### Exercise:
Whenever a line below includes the word "linkedin", copy that line.

= = = = =

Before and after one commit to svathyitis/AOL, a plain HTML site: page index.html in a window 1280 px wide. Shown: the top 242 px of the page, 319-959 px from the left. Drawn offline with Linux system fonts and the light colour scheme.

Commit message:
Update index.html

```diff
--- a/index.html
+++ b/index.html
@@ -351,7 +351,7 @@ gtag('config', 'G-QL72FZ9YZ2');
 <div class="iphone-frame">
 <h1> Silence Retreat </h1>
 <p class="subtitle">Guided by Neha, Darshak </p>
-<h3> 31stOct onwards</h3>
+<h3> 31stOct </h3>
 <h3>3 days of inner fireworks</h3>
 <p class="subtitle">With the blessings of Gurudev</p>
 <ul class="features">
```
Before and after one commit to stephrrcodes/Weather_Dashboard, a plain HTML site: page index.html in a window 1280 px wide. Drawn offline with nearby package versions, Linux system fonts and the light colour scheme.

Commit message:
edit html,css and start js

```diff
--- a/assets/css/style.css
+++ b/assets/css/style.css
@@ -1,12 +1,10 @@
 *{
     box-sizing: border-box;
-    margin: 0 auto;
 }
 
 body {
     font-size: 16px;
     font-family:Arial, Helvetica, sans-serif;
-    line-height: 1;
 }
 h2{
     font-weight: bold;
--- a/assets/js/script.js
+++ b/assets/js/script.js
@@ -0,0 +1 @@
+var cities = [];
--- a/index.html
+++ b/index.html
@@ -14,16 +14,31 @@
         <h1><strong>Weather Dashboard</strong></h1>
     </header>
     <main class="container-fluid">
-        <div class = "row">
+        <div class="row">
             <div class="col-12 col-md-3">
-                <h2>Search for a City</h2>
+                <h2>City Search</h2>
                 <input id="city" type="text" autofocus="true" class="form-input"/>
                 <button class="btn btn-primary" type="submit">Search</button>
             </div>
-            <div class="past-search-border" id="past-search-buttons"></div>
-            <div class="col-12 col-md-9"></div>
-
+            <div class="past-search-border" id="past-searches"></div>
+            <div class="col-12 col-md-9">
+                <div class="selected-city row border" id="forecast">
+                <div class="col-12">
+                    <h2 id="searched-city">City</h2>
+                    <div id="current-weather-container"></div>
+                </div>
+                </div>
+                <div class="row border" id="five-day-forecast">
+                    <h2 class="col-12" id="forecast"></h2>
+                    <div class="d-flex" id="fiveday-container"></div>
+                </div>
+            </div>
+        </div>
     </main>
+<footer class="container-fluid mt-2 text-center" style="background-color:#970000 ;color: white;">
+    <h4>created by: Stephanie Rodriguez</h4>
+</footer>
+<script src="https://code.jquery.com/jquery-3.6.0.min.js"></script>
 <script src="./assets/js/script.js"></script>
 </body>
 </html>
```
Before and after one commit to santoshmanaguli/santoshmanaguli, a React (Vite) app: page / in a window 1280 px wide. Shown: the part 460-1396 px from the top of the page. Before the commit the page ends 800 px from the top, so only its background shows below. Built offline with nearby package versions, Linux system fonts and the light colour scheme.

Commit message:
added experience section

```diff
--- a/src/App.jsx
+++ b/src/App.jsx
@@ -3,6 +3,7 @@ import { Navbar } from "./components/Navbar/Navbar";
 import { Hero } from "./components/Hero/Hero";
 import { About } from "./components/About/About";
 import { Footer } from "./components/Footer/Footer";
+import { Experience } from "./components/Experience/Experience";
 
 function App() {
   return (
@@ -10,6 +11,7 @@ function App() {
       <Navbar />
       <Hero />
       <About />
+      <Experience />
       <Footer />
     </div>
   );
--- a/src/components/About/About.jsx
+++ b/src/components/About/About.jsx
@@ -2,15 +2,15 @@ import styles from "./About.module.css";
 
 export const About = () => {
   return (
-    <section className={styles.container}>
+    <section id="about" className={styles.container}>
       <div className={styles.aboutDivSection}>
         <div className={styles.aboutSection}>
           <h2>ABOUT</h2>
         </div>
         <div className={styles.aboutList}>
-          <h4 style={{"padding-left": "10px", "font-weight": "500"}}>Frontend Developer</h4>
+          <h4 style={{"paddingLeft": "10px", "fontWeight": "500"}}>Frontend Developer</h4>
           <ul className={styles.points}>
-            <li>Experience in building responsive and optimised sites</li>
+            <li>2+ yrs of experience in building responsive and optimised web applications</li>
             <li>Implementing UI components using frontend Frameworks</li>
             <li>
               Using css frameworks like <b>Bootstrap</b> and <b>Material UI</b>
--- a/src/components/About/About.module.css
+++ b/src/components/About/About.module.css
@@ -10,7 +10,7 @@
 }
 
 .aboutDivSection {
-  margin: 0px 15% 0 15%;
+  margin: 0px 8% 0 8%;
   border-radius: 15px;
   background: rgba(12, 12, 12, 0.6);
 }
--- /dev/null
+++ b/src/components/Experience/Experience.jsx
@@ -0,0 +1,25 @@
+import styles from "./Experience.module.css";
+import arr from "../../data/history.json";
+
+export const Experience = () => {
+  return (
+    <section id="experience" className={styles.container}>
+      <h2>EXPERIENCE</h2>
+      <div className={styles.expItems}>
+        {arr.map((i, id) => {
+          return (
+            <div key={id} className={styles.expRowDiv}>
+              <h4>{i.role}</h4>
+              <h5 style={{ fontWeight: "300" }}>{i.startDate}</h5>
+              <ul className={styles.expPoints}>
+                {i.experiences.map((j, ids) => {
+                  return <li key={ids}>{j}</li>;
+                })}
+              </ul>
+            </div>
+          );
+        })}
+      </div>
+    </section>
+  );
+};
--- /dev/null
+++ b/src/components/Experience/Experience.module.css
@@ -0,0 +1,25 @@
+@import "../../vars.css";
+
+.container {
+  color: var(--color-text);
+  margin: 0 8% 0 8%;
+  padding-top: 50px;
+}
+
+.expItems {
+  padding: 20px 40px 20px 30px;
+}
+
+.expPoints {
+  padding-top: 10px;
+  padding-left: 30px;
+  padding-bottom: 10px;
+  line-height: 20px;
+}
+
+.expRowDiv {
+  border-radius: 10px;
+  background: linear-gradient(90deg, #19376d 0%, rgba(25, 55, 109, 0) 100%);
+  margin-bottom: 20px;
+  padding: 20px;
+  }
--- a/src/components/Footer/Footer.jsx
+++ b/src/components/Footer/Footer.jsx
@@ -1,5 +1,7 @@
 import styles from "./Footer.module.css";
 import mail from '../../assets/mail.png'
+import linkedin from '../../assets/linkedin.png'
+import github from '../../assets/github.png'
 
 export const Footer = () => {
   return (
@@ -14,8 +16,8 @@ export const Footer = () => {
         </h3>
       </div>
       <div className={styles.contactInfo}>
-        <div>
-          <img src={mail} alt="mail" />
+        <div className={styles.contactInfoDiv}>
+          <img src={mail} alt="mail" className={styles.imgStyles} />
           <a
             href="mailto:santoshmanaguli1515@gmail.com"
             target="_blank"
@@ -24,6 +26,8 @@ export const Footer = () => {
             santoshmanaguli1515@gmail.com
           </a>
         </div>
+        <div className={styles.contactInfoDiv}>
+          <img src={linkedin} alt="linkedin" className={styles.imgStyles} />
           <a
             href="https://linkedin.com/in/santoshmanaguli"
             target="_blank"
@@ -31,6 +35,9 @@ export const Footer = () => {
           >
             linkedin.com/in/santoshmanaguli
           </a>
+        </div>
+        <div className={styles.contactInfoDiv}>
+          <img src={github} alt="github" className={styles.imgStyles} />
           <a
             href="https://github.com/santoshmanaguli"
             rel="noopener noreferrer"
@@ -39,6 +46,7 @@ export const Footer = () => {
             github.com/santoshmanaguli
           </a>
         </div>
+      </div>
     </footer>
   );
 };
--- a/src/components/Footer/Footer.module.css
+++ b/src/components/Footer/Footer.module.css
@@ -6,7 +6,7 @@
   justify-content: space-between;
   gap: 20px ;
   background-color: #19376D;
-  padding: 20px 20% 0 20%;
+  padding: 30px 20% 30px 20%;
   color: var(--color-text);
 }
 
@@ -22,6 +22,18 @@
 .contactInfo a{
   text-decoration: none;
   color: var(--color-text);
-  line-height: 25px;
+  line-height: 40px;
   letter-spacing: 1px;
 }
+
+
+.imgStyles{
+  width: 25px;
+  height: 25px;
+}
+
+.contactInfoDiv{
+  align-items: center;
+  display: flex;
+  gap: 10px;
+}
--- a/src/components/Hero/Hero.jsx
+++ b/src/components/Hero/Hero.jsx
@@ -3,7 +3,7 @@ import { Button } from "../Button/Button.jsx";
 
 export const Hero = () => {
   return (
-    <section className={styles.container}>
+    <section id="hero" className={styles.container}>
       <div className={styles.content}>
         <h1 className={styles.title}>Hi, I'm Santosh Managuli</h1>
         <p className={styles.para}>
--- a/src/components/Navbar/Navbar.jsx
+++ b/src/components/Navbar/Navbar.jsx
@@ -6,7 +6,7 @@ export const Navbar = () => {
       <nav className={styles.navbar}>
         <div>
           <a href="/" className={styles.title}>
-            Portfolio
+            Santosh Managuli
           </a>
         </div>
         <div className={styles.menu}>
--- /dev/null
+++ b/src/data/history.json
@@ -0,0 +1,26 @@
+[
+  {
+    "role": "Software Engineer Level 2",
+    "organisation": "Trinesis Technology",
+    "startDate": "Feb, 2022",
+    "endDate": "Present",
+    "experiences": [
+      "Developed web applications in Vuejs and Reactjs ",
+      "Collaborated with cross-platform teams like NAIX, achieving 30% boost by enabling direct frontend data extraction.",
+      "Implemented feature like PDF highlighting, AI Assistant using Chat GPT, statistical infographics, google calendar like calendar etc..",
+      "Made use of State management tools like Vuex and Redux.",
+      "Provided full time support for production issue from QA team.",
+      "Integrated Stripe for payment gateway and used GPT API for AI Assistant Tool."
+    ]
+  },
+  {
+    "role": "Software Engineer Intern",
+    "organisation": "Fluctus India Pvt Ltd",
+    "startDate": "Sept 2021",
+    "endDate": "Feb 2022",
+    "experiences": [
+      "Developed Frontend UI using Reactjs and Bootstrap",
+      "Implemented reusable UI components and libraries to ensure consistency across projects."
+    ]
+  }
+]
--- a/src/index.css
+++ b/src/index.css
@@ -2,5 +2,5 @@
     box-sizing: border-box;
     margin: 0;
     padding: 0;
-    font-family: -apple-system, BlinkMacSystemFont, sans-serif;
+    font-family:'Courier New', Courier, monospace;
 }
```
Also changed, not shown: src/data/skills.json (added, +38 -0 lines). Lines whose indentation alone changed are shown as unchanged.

= = = = =

### Your solution:
+import linkedin from '../../assets/linkedin.png'
+          <img src={linkedin} alt="linkedin" className={styles.imgStyles} />
             href="https://linkedin.com/in/santoshmanaguli"
             linkedin.com/in/santoshmanaguli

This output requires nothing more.